had come from or whether they had previously been used by the
Russian or Ukrainian army. They had no identifying markings
to show whether they were Russian army tanks.
"We have observed columns passing with armoured personnel
carriers, other armoured vehicles and artillery pieces, and
tanks which, according to our information, came across the
border and this morning were in Snizhnye," Avakov told
reporters in Kiev.
He said the columns had come across the border at a
checkpoint or checkpoints seized by rebels "despite the
Russian Federation's statements that it welcomes the peace
process and that the order has been given to strengthen
One column, Avakov said, had entered Ukraine in the Dyakove
area of the Luhansk region before moving into the
neighbouring Donetsk region. Ukrainian forces had confronted
"There is fighting going on," he said. "Part of the column
has been destroyed."
Russia did not immediately respond to the accusations and it
was not clear how Putin reacted to Poroshenko by phone. His
country has already been hit by U.S. and European Union
sanctions over events in Ukraine and could face more.
Confirmation of direct Russian involvement in the rebels'
uprising would raise the stakes in Moscow's worst standoff
with the West since the Cold war ended more than two decades
The separatists, who rose up after Poroshenko's predecessor
was toppled and fled to Russia in February, deny receiving
anything but medical supplies, food and clothing from Russia.
"Russia is helping, of course, with humanitarian aid, food,
things, medicine, gear.

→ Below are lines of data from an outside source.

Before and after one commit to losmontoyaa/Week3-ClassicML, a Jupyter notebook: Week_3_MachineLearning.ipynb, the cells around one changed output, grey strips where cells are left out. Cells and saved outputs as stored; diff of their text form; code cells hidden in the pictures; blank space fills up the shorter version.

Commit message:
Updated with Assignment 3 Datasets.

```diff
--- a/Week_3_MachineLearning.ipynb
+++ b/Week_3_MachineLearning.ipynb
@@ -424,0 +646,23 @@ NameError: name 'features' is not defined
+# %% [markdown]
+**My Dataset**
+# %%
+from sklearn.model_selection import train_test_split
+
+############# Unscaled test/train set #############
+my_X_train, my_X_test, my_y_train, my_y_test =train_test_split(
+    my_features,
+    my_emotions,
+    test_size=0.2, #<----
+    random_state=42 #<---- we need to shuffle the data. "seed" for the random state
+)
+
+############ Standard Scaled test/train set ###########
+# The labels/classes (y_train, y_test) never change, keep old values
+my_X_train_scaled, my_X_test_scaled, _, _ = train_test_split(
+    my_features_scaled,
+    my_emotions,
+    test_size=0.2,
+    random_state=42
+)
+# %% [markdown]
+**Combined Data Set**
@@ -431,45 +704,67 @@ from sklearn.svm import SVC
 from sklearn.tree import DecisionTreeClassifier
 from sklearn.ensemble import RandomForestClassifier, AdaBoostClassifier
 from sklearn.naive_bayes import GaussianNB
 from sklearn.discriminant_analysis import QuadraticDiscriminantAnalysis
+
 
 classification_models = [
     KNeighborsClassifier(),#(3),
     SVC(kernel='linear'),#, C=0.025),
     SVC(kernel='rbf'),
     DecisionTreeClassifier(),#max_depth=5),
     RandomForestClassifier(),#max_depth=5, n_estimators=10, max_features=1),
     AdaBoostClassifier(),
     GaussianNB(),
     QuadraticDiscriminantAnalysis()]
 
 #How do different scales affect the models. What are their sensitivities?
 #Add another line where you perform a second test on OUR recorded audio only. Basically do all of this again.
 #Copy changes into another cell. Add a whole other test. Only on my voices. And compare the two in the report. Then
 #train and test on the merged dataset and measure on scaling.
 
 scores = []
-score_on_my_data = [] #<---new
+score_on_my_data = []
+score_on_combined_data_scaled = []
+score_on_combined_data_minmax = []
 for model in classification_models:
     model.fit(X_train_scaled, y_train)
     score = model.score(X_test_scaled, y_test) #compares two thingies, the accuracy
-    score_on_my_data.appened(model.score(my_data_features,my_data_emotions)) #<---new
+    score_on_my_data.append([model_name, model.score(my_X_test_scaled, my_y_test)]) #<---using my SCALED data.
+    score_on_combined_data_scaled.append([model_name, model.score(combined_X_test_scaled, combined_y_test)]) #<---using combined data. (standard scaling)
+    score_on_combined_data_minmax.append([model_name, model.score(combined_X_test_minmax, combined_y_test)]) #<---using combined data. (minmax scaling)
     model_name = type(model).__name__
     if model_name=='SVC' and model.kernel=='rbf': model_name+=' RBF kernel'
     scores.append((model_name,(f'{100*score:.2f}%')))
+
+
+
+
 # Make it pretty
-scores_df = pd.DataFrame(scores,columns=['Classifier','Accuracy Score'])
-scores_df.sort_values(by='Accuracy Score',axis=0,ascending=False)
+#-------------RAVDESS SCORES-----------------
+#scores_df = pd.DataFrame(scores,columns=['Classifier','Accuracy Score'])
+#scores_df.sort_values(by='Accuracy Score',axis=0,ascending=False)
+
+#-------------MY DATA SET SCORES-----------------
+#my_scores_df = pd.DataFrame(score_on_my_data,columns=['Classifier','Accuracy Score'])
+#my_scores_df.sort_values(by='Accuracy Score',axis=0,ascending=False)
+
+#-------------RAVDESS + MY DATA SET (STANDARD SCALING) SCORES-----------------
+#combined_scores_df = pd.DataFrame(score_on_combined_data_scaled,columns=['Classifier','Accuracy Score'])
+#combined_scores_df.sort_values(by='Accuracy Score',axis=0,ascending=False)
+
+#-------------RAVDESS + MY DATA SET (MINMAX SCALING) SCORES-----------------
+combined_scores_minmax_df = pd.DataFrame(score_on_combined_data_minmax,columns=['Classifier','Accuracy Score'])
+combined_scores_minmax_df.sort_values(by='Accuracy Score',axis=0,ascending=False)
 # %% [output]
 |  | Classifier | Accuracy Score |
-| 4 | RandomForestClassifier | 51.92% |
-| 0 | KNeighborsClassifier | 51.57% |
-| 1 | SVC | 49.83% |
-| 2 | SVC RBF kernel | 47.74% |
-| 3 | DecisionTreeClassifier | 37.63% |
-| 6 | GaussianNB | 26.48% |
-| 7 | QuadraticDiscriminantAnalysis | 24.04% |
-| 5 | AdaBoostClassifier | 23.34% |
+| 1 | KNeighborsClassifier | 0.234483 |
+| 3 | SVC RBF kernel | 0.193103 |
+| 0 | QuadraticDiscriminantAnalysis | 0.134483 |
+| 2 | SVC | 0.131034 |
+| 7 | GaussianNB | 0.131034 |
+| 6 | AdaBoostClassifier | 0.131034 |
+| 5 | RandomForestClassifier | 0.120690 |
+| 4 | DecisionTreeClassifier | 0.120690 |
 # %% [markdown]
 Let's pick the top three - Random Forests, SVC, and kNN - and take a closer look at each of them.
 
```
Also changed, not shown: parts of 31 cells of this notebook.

We won't refuse that," a rebel said.
Russia has repeatedly denied providing military support to
the rebels who have taken control of several towns and cities
in east Ukraine and hope that Russia will annexe the region,
as it did the Black Sea peninsula of Crimea in March.
Foreign Minister Sergei Lavrov had earlier on Thursday
repeated Moscow's view that the onus for ending violence lay
with Ukraine because it has launched a military operation
against the rebels.
But he backed Poroshenko's efforts to push through a peace
plan the president has drawn up and discussed with Putin.
"So far, hope remains that President Poroshenko's statements
about the end of violence will be implemented and the talks
start," Russia's Interfax news agency quoted Lavrov as
Few details of the phone call between Putin and Poroshenko
were available but the latter's spokesman wrote on Facebook
that the Ukrainian leader put a heavy emphasis on the tank
The presidents met for 15 minutes during World War Two
anniversary events in France last week, but it was their
first known conversation since Poroshenko was sworn in on
Poroshenko has also been having meetings with a Russian envoy
in Kiev and his aides say progress has been made, but talks
on a long-running gas-pricing dispute have stalled.
Alexei Miller, the chief executive of Gazprom, made clear the
state-run natural gas exporter would not extend a deadline
for Kiev to pay its huge has debts for a third time to allow
more time to reach a deal at talks.
He said a Monday deadline would stand, and Gazprom would cut
supplies to Ukraine if it did not to pay off $1.95 billion of
its gas debts by then. Cutting supplies to Kiev could disrupt
deliveries to the European Union, which gets about a third of
its gas imports from Russia, half of them via Ukraine.